In Part 1 of this 3 part series on home staging we looked at the importance of cleaning, decluttering, and decorating your home when preparing it for sale. In this next post, more intensive home staging, working with vacant properties, and the lengths Coastal Realty REALTORS® will go to in order to help clients prepare their homes for sale are discussed.
In some cases even more than cleaning and decorative touches are required. REALTOR® Jane Seiders of Coastal Realty recently had a listing that was a wonderful house in a high-demand neighborhood, but the home wasn’t going to show well. “There was so much furniture in the living room and that was the first room you walked into,” explains Jane. “I knew I could get the right buyers to come to see it, but the first impression of that over-stuffed room might prevent them from being receptive to the house.”
Jane consulted with the seller and they came up with a plan. “We moved some of the furniture out of the living room and I brought in a piece or two of mine that was more appropriate in size. I put down a bigger rug and moved some of the cabinets and other items to different rooms to make the first impression welcoming and appealing. Then we added some paintings and throw pillows and other touches throughout the house to soften this ‘bachelor pad.’” Before and after photos show the transformation:
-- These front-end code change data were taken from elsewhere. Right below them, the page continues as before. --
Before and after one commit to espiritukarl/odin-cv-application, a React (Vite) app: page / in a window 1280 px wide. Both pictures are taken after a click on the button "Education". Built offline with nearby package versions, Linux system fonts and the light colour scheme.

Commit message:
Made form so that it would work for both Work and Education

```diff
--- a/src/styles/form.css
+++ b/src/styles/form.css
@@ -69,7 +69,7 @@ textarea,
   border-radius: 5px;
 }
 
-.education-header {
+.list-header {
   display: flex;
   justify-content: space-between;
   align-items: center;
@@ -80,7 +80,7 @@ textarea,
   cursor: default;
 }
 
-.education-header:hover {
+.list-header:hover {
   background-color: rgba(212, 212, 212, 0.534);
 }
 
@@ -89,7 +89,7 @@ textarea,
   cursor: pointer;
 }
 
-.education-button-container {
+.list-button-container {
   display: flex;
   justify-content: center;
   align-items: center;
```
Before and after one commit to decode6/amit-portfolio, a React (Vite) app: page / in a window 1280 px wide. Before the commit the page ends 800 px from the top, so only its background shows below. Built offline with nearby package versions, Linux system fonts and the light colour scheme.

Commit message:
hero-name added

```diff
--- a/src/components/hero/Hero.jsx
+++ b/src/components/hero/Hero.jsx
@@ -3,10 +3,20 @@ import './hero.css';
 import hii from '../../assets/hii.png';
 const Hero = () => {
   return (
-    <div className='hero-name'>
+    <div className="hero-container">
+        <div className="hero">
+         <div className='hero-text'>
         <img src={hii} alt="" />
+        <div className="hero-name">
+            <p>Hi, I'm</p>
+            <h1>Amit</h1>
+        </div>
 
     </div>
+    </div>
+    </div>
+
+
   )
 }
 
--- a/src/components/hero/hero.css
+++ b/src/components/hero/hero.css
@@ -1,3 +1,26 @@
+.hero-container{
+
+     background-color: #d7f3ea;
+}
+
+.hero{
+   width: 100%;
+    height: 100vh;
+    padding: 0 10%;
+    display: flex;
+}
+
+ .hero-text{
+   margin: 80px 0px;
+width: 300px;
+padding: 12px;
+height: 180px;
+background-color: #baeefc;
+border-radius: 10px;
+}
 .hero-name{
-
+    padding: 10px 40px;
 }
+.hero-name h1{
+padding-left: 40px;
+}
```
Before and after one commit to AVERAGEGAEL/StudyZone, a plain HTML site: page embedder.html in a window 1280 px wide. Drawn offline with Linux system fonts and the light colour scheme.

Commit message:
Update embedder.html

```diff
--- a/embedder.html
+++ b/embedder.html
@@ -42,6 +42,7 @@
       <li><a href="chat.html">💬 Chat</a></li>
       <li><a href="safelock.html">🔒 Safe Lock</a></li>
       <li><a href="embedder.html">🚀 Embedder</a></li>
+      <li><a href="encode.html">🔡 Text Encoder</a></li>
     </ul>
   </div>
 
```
In this instance, the owner had already done a great job of cleaning and preparing this property for sale, including re-painting all of the walls. However, few people would set up the living room the way he did, so adjustments were needed. Comments on the newly laid out house included “oos” and “ahs” when buyers came in the door and even offers to buy the furniture! The owner was very pleased with the results.
This level of home staging is intensive and not comfortable for all owners, but for motivated sellers, re-arranging – or even bringing in new – furniture and other adjustments can help meet their goals more quickly.
Staging Vacant Properties
Vacant properties can benefit from home staging so that buyers can see the full dimension of the rooms. It doesn’t have to be a full bedroom or complete dining room set, notes Lori. Rather “a couch with a table and plant can help define how large a room is,” she says. “It is human nature to rely on relative measurements. If there is nothing there to compare with, then how can you know how much it will hold?”
In addition, without any furnishings, buyers may focus on negative aspects of the property, such as a crack in the wall or worn floors. Strategically placed items can draw an eye away from a blemish and highlight a special feature, like a bay window, woodwork, or the size of the room. “We’re not trying to trick anyone,” laughs Lori. “All buyers should do a home inspection so if there is a major problem they’ll know about it. But you want buyers to see all aspects of a listing and not get closed off to the possibilities over something small.”
We hope you will come back and read Part 3 of this series on home staging to learn about the intersection of staging and professional real estate photography and how they impact the online marketing of your property,